The finale at last deigns to quote the music of Beethoven. At this point the accusation of Liszt being the creator of a mere pragmatic 'pot-boiler' has to be partially withdrawn. He chooses the Andante Cantabile from the 'Archduke Trio' as the major theme, which the chorus sing to great effect. The belief in religion and politics as the two swords necessary to make a mighty swathe towards freedom - so typical of the period - brings out the best in Liszt. In his music for the words 'Holy is the genius's sway on earth. He lent us a foretaste of heaven, immortality's surest pledge' and 'This celebration has united us!' the composer appears to be on his surest ground. An uplifting coda, performed here with stunning accuracy by both orchestra and chorus, leaves one almost convinced.

Beethoven's Choral Fantasia is, of course, much better known. It is doubtful whether this CD will be bought primarily for the Beethoven and this is by no means the first version using period instruments. Here the fact that this is a 'live' CD obtrudes for the first time. Just before the entry of the main theme where horn and wind chords provide the link, a member of the audience chooses (one trusts) to take out a handkerchief and blow his/her nose, twice, very loudly indeed. This really should have been retaken in the usual post-concert patch session. The pianist Paul Comen plays with real brio, although the limitations of the 1815 Viennese instrument seem to be a restricting factor for him. Melvyn Tan's studio recording for EMI has to remain a better choice; Tan and Norrington create a superior sense of period scale which, in particular, allows the fortepiano to create a real sense of fantasy.

At a programme length of only 45.59 this is hardly a bargain, particularly at DHM's full price. But for Liszt completists this is a must. It must also be strongly recommended for amateur choirs looking for something new. Both they and their audience will have a ball!


Simon Foster

Return to Index

Reviews from previous months
We welcome feedback on our reviews. Please use the Bulletin Board.  Please paste in the first line of your comments the URL of the review to which you refer.This is the only part of MusicWeb for which you will have to register.

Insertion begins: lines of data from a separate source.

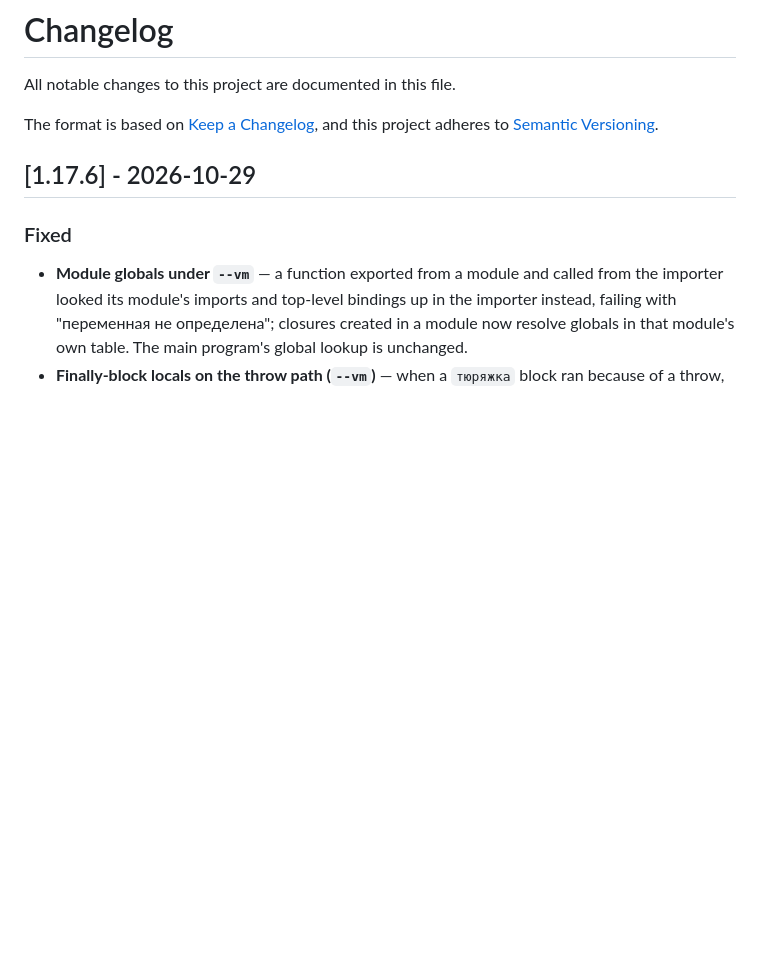
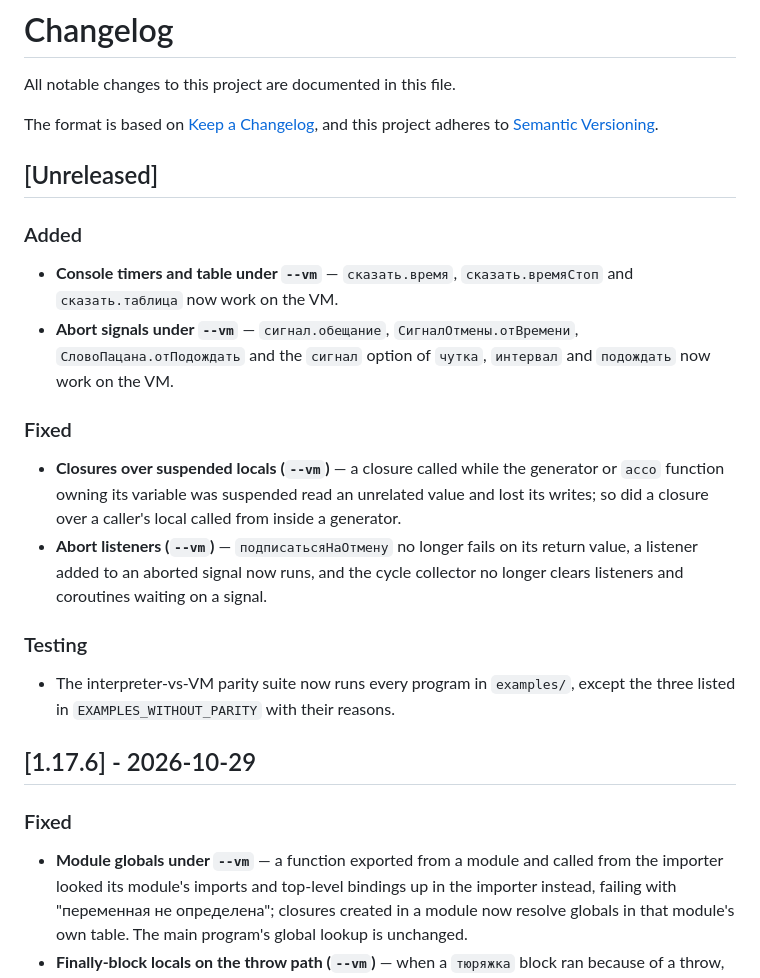
Before and after one commit to IxxyDev/yoptascript-rs, a Markdown page: CHANGELOG.md, the part around the change. Rendered like a GitHub page; blank space fills up the shorter version.

Commit message:
docs(changelog): record the VM closure and abort signal fixes

```diff
--- a/CHANGELOG.md
+++ b/CHANGELOG.md
@@ -4,6 +4,31 @@ All notable changes to this project are documented in this file.
 
 The format is based on [Keep a Changelog](https://keepachangelog.com/en/1.1.0/),
 and this project adheres to [Semantic Versioning](https://semver.org/spec/v2.0.0.html).
+
+## [Unreleased]
+
+### Added
+
+- **Console timers and table under `--vm`** — `сказать.время`,
+  `сказать.времяСтоп` and `сказать.таблица` now work on the VM.
+- **Abort signals under `--vm`** — `сигнал.обещание`,
+  `СигналОтмены.отВремени`, `СловоПацана.отПодождать` and the `сигнал`
+  option of `чутка`, `интервал` and `подождать` now work on the VM.
+
+### Fixed
+
+- **Closures over suspended locals (`--vm`)** — a closure called while the
+  generator or `ассо` function owning its variable was suspended read an
+  unrelated value and lost its writes; so did a closure over a caller's local
+  called from inside a generator.
+- **Abort listeners (`--vm`)** — `подписатьсяНаОтмену` no longer fails on its
+  return value, a listener added to an aborted signal now runs, and the cycle
+  collector no longer clears listeners and coroutines waiting on a signal.
+
+### Testing
+
+- The interpreter-vs-VM parity suite now runs every program in `examples/`,
+  except the three listed in `EXAMPLES_WITHOUT_PARITY` with their reasons.
 
 ## [1.17.6] - 2026-10-29
 
```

You can purchase CDs, tickets and musician's accessories and Save around 22% with these retailers: